The concept of media as the ‘fourth estate’ is now firmly established as a main principle of modern Western democratic theory. Free and independent media are a key element in democracies, where they play a vital role as a bridge or transmission belt between society and those who govern. The security sector, however, tends to remain resistant to the processes of democratisation and civilian oversight. Legitimised by the concerns of ‘national security’, governments and security elites advance reasons for lack of transparency and low levels of public scrutiny.
Despite some attempts to manage public and media relations, the levels of transparency in performing the tasks and communicating them to the media remain less than ideal. The global war on terror and heightened security threats across the world further contribute to the curbing of freedom of expression, access to information and public scrutiny of the security sector activities.
This publication examines the complex relationship between Western security structures and the media, and uses it to draw implications for the role of media in the ongoing processes of democratisation and "security sector reform" in transitional countries.

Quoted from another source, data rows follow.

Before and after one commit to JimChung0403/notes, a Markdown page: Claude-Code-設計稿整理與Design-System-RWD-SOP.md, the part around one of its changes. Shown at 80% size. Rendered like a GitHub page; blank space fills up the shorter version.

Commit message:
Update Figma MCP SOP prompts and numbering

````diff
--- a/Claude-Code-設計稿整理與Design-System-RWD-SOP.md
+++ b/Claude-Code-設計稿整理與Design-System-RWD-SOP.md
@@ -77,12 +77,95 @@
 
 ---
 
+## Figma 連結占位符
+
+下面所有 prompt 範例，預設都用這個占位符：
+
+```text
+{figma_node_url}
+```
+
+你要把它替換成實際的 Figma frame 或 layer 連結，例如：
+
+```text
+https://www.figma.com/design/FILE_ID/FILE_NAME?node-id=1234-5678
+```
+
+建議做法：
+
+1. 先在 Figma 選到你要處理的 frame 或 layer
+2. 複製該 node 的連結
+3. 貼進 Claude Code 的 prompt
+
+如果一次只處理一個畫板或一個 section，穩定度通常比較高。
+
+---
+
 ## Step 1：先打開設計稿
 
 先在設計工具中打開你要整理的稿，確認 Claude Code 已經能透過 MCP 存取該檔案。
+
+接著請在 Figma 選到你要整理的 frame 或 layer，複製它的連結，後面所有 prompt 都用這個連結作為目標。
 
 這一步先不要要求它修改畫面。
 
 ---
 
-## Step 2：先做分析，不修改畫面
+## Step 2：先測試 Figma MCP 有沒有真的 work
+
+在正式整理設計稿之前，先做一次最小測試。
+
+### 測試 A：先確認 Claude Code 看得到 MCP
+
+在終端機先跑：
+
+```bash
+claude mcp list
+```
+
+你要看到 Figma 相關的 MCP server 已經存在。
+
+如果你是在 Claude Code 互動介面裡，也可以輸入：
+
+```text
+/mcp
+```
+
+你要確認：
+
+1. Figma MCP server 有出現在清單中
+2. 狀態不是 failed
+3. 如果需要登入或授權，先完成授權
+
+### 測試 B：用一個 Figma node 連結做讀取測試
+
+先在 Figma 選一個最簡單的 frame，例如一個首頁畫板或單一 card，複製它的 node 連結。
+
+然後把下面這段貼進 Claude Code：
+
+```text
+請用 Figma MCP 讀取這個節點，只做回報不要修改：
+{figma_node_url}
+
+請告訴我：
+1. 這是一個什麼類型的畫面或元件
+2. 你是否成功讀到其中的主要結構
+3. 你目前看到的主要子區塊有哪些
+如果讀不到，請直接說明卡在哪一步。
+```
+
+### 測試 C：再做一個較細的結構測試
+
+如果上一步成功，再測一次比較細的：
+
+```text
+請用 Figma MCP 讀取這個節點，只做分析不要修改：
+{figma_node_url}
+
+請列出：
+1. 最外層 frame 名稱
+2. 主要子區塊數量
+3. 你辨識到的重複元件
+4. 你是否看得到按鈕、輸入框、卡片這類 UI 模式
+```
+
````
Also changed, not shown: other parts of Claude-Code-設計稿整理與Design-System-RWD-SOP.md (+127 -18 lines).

It thus offers a unique perspective on the convergence of security, governance and media in democratic and democratising contexts.